The tree had Dutch Elm disease, and had to be taken down.

This is fascinating towatch, reportedly the largest

hardwood tree in
Washington State,
certainly in Seattle, taken down in a

The guy in the tree ........ he’s
cool.
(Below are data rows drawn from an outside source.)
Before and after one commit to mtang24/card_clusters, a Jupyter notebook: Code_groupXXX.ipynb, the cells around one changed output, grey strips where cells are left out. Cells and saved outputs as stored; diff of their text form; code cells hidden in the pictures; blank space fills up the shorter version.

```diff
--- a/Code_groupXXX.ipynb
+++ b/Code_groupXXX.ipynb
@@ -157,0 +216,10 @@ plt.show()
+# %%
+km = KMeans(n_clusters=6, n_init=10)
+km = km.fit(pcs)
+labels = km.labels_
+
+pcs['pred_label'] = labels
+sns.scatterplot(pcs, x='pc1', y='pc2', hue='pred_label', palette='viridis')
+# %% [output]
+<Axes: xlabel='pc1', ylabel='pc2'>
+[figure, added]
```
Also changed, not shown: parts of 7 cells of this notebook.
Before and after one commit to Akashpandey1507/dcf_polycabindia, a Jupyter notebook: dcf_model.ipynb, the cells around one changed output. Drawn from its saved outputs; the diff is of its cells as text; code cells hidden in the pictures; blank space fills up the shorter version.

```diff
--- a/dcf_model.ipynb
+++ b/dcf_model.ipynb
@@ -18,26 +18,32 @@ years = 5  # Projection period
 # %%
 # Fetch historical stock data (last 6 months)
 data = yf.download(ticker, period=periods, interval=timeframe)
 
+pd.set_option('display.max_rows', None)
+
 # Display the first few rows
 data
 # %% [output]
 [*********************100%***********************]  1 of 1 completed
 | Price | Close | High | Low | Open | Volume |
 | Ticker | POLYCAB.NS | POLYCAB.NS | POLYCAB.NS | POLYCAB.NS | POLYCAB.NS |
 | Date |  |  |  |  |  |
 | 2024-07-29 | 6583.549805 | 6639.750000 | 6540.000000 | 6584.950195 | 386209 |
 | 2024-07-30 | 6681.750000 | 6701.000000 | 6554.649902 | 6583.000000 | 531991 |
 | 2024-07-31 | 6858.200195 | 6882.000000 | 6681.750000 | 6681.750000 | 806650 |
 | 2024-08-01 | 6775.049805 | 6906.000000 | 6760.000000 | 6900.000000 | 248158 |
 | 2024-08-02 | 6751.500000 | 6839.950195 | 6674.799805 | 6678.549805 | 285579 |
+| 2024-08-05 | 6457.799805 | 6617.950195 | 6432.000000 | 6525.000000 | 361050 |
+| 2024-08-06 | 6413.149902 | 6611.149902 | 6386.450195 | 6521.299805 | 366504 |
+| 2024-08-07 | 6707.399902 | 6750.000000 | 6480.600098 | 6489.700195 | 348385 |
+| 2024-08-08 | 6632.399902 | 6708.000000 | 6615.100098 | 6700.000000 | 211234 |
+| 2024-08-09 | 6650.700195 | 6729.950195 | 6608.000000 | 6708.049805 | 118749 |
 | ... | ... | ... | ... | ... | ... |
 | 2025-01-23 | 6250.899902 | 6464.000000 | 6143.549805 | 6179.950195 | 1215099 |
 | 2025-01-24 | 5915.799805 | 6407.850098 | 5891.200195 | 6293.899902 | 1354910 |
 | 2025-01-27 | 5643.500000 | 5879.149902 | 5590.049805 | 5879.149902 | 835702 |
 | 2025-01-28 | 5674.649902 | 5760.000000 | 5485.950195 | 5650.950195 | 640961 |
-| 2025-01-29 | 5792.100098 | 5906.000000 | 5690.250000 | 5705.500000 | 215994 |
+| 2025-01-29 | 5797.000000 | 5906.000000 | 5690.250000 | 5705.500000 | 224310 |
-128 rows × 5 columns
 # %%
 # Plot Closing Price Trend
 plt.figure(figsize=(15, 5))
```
There is no question that he does
not have a dull

The lumber from this
is being dried (3 years) before being made

*click here:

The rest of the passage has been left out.